Contractor wants out of expansion work
The company installing cellphone service in Metro's underground stations and tunnels is calling it quits -- meaning it could be 2016 before riders can use their phones throughout the Metro system.
Powerwave Technologies Inc. filed for Chapter 11 bankruptcy protection and asked a court to let it stop work on installing wireless coverage in the Metro system. It is awaiting a hearing, but four people who worked for Powerwave on the system told The Washington Examiner they were laid off a week ago.
Metro had already told Congress it will miss a March deadline for having cellphone coverage throughout its system and is lobbying for a December 2015 due date. But Powerwave's financial problems call into question whether the work can get done by then.
The delay caused by Powerwave could last between three months and a year, depending on the bankruptcy proceedings, said Richard Bennett, a wireless communications expert with the Information Technology and Innovation Foundation.
Metro did not comment, referring all questions to the wireless carriers that are supervising the work.
However, Metro General Manager Richard Sarles has said wireless installers have to go through rigorous safety training, some of which can take up to a year.
Powerwave has the contract to do the work in the Metro system, which is overseen and paid for by several wireless companies.
But Powerwave says those companies haven't paid millions of dollars they owe.
"The project has not been, and is not projected to be, profitable for [Powerwave]. [Powerwave] has had ongoing disputes with the [wireless carriers], including [Powerwave's] attempt to collect millions of dollars of cost overruns incurred in connection with the project," the company's bankruptcy documents say.
In October, Sarles asked Congress for more time to complete the work, saying he did not expect full coverage in Metro tunnels until December 2015. The project "has required significantly more time than any of the parties envisioned," he wrote in a letter.
But the wireless carriers in charge of the contract, including Sprint, T-Mobile, Verizon and AT&T, blamed Metro for many of the delays in a 2011 letter obtained earlier by The Washington Examiner. The letter said Metro safety escorts arrived late or unprepared for work alongside Powerwave employees. And Metro took 100 or more days to approve plans for work, as papers were pushed from department to department.
The lack of cellphone service is a safety concern for officials, as Metro often warns riders of problems via Twitter and text messages. Metro has service in most of its underground stations but is still awaiting coverage in the tunnels.
The carriers paying Powerwave said
Thursday night they weren't sure how long the company's bankruptcy would delay the work.
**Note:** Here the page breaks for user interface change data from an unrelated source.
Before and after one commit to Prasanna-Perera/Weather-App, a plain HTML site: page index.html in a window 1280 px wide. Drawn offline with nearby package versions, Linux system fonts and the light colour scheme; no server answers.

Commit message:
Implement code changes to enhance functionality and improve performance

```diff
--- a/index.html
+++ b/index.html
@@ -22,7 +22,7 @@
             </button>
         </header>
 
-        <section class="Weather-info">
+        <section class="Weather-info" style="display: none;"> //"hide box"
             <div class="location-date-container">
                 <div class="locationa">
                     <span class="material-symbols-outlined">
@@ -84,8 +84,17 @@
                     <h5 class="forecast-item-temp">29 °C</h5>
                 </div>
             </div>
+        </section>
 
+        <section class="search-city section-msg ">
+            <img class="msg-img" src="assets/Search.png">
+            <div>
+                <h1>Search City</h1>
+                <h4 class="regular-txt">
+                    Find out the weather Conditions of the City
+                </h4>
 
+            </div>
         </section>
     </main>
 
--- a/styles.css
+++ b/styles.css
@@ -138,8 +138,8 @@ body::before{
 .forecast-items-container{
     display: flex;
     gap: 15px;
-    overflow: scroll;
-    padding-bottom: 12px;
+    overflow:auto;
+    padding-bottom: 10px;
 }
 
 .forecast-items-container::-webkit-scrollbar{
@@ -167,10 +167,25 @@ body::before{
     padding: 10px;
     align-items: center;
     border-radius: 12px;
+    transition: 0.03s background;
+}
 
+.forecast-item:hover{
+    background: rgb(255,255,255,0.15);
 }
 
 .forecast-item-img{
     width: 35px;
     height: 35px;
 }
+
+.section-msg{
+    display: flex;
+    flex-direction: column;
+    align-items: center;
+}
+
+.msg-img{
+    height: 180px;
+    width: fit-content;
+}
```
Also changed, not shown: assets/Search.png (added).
"At this early stage, we are assessing the impact, if any, the [bankruptcy] filing may have on the [Metro] project," Melanie Ortel, a spokeswoman for the carriers, wrote in an email. "Riders will not experience any interference to current service in the [Metro] stations."
Powerwave did not return calls seeking comment.